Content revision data
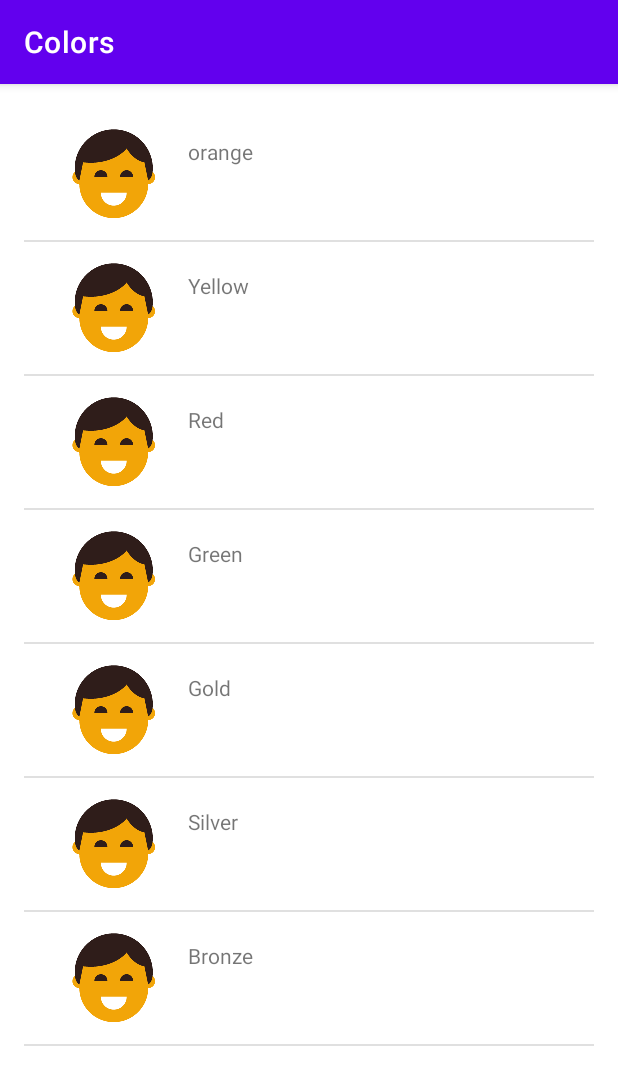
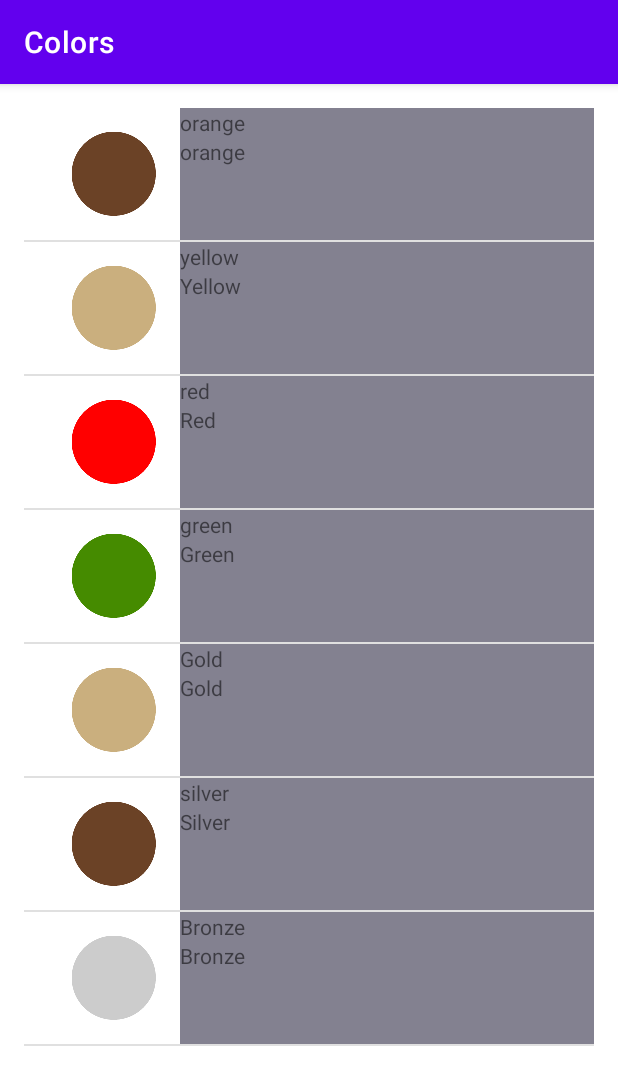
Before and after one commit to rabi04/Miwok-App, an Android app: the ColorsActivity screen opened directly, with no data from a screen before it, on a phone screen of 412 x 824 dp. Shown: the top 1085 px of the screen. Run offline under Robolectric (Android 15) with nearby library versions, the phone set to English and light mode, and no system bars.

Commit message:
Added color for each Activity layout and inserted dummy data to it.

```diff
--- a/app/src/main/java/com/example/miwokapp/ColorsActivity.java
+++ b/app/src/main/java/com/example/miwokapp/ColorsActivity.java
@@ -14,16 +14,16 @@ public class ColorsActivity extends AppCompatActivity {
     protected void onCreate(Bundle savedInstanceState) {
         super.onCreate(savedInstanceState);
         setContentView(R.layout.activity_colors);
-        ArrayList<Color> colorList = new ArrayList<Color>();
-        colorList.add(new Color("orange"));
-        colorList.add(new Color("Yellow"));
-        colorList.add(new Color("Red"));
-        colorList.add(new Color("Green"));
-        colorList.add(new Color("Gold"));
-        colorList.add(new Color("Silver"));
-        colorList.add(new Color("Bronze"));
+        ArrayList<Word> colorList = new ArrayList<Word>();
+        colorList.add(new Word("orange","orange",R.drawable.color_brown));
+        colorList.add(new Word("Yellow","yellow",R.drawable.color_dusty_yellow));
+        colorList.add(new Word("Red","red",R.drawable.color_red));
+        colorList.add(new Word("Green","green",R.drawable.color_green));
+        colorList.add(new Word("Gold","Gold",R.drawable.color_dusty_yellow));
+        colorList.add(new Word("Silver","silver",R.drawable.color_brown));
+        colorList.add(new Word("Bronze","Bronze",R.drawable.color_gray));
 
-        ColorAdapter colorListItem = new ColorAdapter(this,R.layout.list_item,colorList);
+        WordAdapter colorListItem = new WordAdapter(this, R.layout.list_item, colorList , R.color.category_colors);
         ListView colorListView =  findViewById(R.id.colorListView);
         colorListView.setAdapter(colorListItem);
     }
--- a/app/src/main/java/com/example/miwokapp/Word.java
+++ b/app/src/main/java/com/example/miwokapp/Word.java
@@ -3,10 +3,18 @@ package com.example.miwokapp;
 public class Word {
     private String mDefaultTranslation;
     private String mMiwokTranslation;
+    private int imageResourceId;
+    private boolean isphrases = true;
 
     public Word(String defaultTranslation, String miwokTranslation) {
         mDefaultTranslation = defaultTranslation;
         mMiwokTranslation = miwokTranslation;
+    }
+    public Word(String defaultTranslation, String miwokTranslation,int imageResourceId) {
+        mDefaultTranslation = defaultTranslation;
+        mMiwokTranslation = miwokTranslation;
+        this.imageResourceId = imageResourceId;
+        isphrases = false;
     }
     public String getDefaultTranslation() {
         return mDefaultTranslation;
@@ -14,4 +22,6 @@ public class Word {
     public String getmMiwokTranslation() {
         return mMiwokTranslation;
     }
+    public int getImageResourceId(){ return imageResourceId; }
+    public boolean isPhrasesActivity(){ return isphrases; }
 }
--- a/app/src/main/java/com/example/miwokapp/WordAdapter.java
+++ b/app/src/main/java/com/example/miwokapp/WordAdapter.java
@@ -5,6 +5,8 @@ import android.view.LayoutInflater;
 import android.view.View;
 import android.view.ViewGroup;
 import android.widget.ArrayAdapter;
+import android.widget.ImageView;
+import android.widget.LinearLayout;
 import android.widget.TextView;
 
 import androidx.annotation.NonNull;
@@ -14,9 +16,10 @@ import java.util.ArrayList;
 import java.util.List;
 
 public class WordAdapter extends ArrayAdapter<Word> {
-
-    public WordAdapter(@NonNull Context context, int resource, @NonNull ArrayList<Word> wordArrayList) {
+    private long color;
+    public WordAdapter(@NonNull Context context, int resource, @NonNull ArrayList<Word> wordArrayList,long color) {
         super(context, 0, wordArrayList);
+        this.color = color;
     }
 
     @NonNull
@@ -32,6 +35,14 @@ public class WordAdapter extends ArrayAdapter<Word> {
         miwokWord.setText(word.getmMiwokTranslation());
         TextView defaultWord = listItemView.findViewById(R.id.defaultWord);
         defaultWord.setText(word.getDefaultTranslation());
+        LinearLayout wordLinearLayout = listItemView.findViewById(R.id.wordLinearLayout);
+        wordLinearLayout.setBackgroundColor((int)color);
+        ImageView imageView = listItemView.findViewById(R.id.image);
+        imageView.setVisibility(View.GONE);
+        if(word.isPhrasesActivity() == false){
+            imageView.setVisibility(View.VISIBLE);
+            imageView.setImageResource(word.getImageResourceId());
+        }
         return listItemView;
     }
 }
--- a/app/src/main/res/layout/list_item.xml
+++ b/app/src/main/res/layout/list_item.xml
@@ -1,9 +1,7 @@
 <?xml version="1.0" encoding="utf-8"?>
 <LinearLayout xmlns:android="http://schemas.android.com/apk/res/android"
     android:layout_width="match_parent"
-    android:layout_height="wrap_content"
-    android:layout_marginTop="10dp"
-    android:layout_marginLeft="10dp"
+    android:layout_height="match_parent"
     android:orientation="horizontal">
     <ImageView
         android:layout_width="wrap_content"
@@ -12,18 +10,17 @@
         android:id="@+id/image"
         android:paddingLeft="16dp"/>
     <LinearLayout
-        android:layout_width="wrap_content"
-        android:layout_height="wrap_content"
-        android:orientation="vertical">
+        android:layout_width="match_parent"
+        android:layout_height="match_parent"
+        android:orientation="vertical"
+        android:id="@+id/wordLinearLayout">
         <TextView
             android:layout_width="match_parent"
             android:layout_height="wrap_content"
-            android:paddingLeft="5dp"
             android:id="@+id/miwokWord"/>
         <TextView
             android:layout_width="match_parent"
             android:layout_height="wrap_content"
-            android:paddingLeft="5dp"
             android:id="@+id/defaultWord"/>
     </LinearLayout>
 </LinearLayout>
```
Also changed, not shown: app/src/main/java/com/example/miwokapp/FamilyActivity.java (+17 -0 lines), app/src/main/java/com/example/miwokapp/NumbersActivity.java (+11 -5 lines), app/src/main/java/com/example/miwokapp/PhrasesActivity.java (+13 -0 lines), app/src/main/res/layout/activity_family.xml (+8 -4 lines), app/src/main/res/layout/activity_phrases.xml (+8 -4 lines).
==
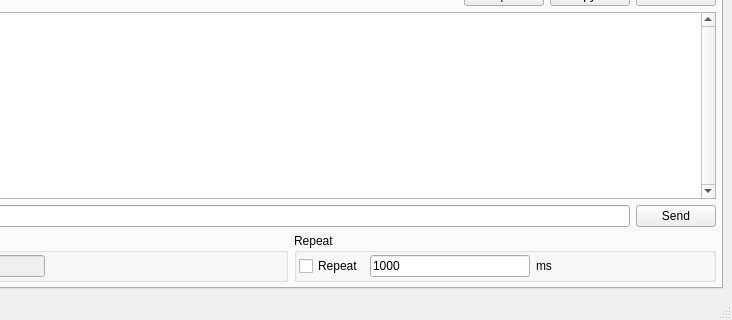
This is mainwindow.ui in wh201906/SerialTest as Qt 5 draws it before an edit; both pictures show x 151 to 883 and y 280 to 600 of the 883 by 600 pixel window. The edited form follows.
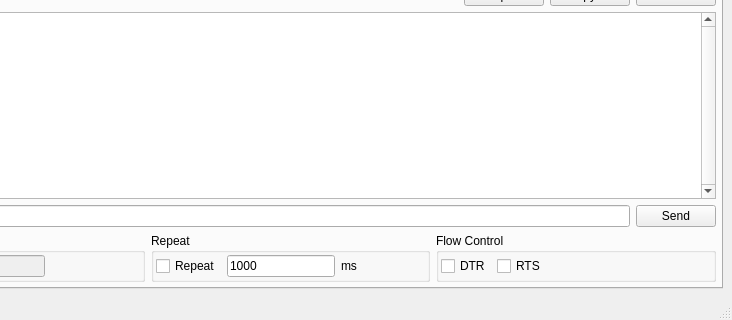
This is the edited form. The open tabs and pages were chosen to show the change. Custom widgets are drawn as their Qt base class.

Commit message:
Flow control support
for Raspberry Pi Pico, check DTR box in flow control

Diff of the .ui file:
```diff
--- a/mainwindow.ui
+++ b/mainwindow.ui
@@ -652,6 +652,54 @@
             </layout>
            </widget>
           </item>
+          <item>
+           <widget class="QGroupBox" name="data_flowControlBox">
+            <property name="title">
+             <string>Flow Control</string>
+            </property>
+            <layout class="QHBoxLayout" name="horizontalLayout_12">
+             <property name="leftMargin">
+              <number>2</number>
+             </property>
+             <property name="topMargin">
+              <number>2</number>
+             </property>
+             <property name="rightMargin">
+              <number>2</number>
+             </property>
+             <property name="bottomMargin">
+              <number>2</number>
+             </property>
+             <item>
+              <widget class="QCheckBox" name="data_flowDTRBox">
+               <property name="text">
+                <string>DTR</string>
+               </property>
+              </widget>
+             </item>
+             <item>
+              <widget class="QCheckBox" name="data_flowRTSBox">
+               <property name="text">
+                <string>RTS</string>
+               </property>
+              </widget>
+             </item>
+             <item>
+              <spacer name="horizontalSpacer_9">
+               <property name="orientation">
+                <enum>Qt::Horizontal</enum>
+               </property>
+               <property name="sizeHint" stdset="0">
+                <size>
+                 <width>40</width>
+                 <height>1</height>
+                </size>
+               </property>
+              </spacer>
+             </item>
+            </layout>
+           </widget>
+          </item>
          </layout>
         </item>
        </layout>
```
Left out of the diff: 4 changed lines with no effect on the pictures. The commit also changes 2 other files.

→ Aim of the exercise
In the lines above, locate the string "wordLinearLayout". Copy every line where it occurs.

→ Exercise solution
+        LinearLayout wordLinearLayout = listItemView.findViewById(R.id.wordLinearLayout);
+        wordLinearLayout.setBackgroundColor((int)color);
+        android:id="@+id/wordLinearLayout">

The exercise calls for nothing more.